Copyright © 2013 Fei Zhou et al. This is an open access article distributed under the Creative Commons Attribution License, which permits unrestricted use, distribution, and reproduction in any medium, provided the original work is properly cited.

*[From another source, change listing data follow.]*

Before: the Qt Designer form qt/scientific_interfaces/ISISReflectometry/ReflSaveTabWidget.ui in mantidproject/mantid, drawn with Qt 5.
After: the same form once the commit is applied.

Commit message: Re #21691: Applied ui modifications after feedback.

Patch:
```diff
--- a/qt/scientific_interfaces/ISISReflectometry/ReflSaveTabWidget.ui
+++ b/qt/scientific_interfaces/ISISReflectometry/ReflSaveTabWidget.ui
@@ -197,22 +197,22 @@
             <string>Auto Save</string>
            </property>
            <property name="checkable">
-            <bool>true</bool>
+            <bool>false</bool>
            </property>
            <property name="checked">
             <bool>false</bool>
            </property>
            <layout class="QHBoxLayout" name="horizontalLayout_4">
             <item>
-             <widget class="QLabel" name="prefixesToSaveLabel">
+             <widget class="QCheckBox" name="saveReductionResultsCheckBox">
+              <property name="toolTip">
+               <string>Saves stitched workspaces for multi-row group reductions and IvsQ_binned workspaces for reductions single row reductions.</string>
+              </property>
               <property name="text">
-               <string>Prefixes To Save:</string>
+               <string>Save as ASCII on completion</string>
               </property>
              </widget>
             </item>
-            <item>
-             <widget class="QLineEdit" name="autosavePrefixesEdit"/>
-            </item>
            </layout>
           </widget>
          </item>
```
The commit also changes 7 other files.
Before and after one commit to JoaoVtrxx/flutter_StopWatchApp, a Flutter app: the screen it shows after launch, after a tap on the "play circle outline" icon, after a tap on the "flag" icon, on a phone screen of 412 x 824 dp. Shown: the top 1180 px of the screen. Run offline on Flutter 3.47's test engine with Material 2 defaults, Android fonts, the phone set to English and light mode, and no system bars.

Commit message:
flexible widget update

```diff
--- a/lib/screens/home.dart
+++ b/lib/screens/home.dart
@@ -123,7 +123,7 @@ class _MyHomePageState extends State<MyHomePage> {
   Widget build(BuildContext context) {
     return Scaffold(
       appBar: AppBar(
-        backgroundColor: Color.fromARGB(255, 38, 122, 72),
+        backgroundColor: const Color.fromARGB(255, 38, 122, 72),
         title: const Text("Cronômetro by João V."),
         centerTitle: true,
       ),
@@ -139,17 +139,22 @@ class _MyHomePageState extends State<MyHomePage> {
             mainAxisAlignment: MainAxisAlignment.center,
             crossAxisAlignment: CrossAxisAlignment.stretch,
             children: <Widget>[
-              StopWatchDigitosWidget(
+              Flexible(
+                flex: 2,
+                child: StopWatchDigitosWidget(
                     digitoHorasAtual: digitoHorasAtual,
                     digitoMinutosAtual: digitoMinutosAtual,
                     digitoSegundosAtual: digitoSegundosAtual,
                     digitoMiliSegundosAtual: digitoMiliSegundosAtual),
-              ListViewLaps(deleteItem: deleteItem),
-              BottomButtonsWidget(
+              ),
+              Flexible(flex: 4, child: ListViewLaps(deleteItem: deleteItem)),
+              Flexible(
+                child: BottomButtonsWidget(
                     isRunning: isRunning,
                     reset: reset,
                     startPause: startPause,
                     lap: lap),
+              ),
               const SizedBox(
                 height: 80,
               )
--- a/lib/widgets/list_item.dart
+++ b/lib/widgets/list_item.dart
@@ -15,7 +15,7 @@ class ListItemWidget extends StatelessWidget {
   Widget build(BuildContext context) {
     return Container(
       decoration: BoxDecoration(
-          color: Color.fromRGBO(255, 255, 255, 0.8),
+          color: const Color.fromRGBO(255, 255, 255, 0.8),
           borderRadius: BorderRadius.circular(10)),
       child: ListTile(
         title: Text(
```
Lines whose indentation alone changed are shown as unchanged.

We explored the optimal duration of electroacupuncture (EA) stimulation for protecting the brain against ischemic injury. The experiments were carried out in rats exposed to right middle cerebral artery occlusion (MCAO) for 60 min followed by 24-hr reperfusion. EA was delivered to “Shuigou” (Du 26) and “Baihui” (Du 20) acupoints with sparse-dense wave (5/20 Hz) at 1.0 mA for 5, 15, 30, and 45 min, respectively. The results showed that 30 min EA, starting at 5 minutes after the onset of MCAO (EA during MCAO) or 5 minutes after reperfusion (EA after MCAO), significantly reduced ischemic infarct volume, attenuated neurological deficits, and decreased death rate with a larger reduction of the ischemic infarction in the former group. Also in the group of EA during MCAO, this protective benefit was positively proportional to the increase in the period of stimulation, that is, increased protection in response to EA from 5- to 30-min stimulation. In all groups, EA induced a significant increase in cerebral blood flow and promoted blood flow recovery after reperfusion, and both blood flow volume and blood cell velocity returned to the preischemia level in a short period of time. Surprisingly, EA for 45 min did not show reduction in the neurological deficits or the infarct volume and instead demonstrated an increase in death rate in this group. Although EA for 45 min still increased the blood flow during MCAO, it led to a worsening of perfusion after reperfusion compared to the group subjected only to ischemia. The neuroprotection induced by an “optimal” period (30 min) of EA was completely blocked by Naltrindole, a δ-opioid receptor (DOR) antagonist (10 mg/kg, i.v.). These findings suggest that earlier EA stimulation leads to better outcomes, and that EA-induced neuroprotection against ischemia depends on an optimal EA-duration via multiple pathways including DOR signaling, while “over-length” stimulation exacerbates the ischemic injury.